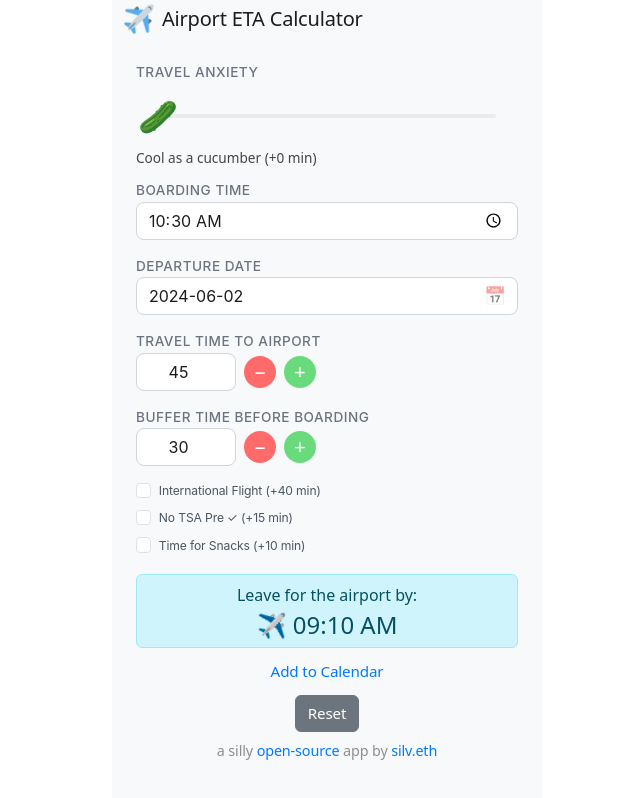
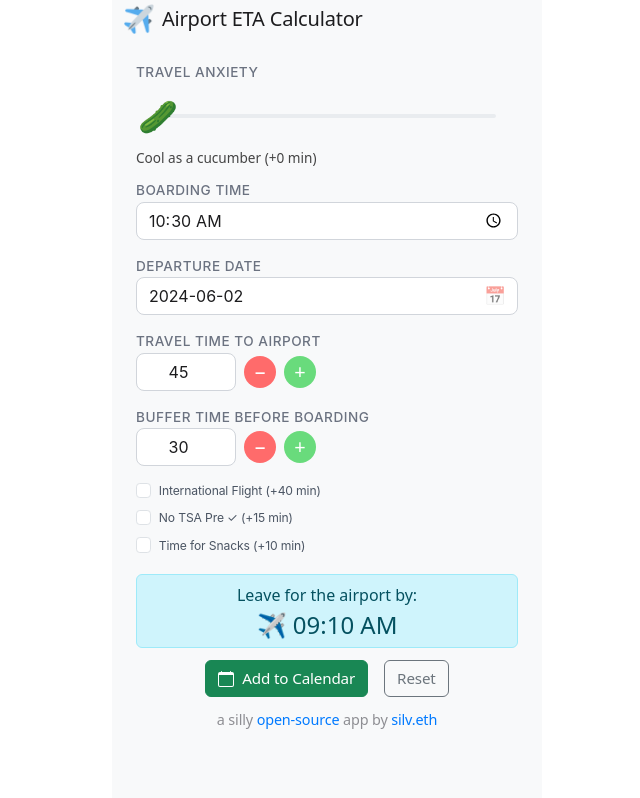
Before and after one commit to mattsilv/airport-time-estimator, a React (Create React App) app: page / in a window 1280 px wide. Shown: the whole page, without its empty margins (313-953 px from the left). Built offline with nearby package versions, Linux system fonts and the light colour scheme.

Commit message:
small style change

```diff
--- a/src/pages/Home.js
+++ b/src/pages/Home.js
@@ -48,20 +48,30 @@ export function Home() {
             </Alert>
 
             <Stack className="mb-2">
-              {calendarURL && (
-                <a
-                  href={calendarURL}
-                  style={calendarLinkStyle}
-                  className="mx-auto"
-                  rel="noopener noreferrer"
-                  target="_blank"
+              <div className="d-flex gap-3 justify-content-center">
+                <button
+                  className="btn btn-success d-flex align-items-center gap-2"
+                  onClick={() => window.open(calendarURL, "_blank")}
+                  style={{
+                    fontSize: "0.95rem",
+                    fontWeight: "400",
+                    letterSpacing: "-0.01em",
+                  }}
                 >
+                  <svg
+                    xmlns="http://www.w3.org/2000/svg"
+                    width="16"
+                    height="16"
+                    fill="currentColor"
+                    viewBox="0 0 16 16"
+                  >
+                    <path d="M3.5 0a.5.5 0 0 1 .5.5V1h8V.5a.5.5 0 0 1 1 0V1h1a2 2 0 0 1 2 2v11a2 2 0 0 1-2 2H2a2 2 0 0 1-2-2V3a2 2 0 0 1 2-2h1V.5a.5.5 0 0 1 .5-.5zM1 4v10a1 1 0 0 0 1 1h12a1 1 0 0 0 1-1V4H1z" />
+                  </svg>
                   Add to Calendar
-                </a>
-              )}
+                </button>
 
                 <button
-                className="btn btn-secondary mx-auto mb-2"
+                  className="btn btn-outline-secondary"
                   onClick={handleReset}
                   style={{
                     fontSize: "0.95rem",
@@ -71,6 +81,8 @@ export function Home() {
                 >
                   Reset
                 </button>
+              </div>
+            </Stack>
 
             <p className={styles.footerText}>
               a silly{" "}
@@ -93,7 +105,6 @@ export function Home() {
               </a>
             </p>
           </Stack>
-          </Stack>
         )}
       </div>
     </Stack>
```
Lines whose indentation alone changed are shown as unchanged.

※

# GOAL OF THE EXERCISE:
The lines to copy are those in the listing that contain the word "function".

# EXERCISE ANSWER:
@@ -48,20 +48,30 @@ export function Home() {
@@ -71,6 +81,8 @@ export function Home() {
@@ -93,7 +105,6 @@ export function Home() {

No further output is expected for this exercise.